"disposition to promote the public interest, public spirit," 1690s, from public (adj.) in the sense of "directed to the interests of the community at large."
a transliteration of Greek daimōn "lesser god, guiding spirit, tutelary deity," 1852; see demon. Employed to avoid the post-classical associations of demon.
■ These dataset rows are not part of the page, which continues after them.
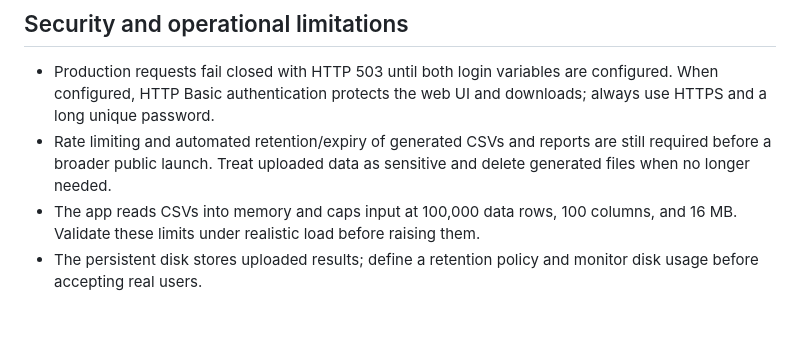
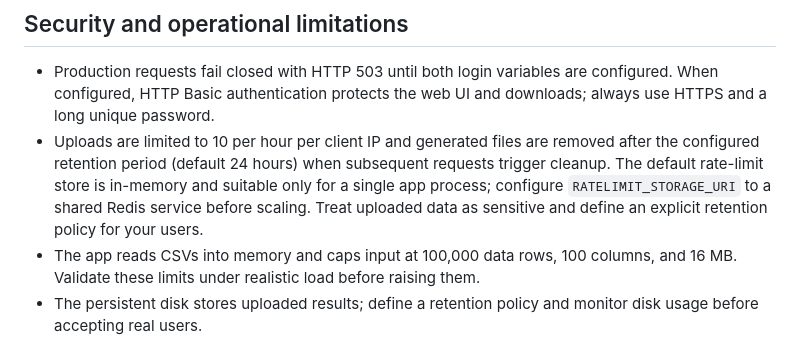
Before and after one commit to maheshraja12/clean, a Markdown page: README.md, the part around the change. Drawn GitHub-style; blank space fills up the shorter version.

Commit message:
docs: describe upload rate limit and artifact retention

```diff
--- a/README.md
+++ b/README.md
@@ -59,6 +59,6 @@ The blueprint requests a paid Starter service and a 1 GB persistent disk; review
 ## Security and operational limitations
 
 - Production requests fail closed with HTTP 503 until both login variables are configured. When configured, HTTP Basic authentication protects the web UI and downloads; always use HTTPS and a long unique password.
-- Rate limiting and automated retention/expiry of generated CSVs and reports are still required before a broader public launch. Treat uploaded data as sensitive and delete generated files when no longer needed.
+- Uploads are limited to 10 per hour per client IP and generated files are removed after the configured retention period (default 24 hours) when subsequent requests trigger cleanup. The default rate-limit store is in-memory and suitable only for a single app process; configure `RATELIMIT_STORAGE_URI` to a shared Redis service before scaling. Treat uploaded data as sensitive and define an explicit retention policy for your users.
 - The app reads CSVs into memory and caps input at 100,000 data rows, 100 columns, and 16 MB. Validate these limits under realistic load before raising them.
 - The persistent disk stores uploaded results; define a retention policy and monitor disk usage before accepting real users.
```
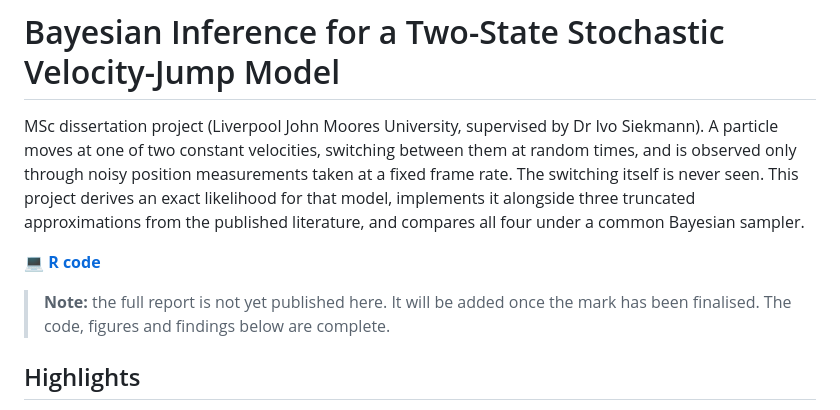
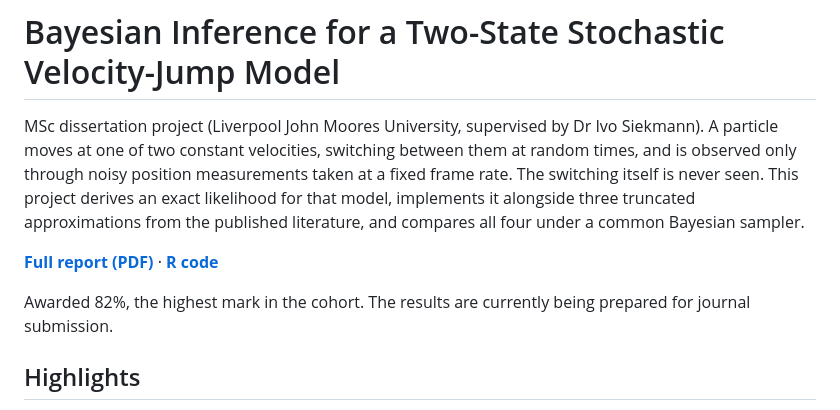
Before and after one commit to antonrobb/data-science-portfolio, a Markdown page: velocity-jump-bayesian-inference/README.md, the part around the change. Drawn GitHub-style.

```diff
--- a/velocity-jump-bayesian-inference/README.md
+++ b/velocity-jump-bayesian-inference/README.md
@@ -7,10 +7,9 @@ rate. The switching itself is never seen. This project derives an exact likeliho
 that model, implements it alongside three truncated approximations from the published
 literature, and compares all four under a common Bayesian sampler.
 
-💻 **[R code](#code)**
+**[Full report (PDF)](Dissertation_Report.pdf)** · **[R code](#code)**
 
-> **Note:** the full report is not yet published here. It will be added once the
-> mark has been finalised. The code, figures and findings below are complete.
+Awarded 82%, the highest mark in the cohort. The results are currently being prepared for journal submission.
 
 ## Highlights
 
```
Related: Daimonic.
word-forming element meaning "mind, mental; spirit, unconscious," from Greek combining form of psykhē "the soul, mind, spirit; life, one's life, the invisible animating principle or entity which occupies and directs the physical body; understanding, the mind (as the seat of thought), faculty of reason" (see psyche). It also was used to form compounds in Greek, such as psychapates "soul-beguiling" (with apate "deceit").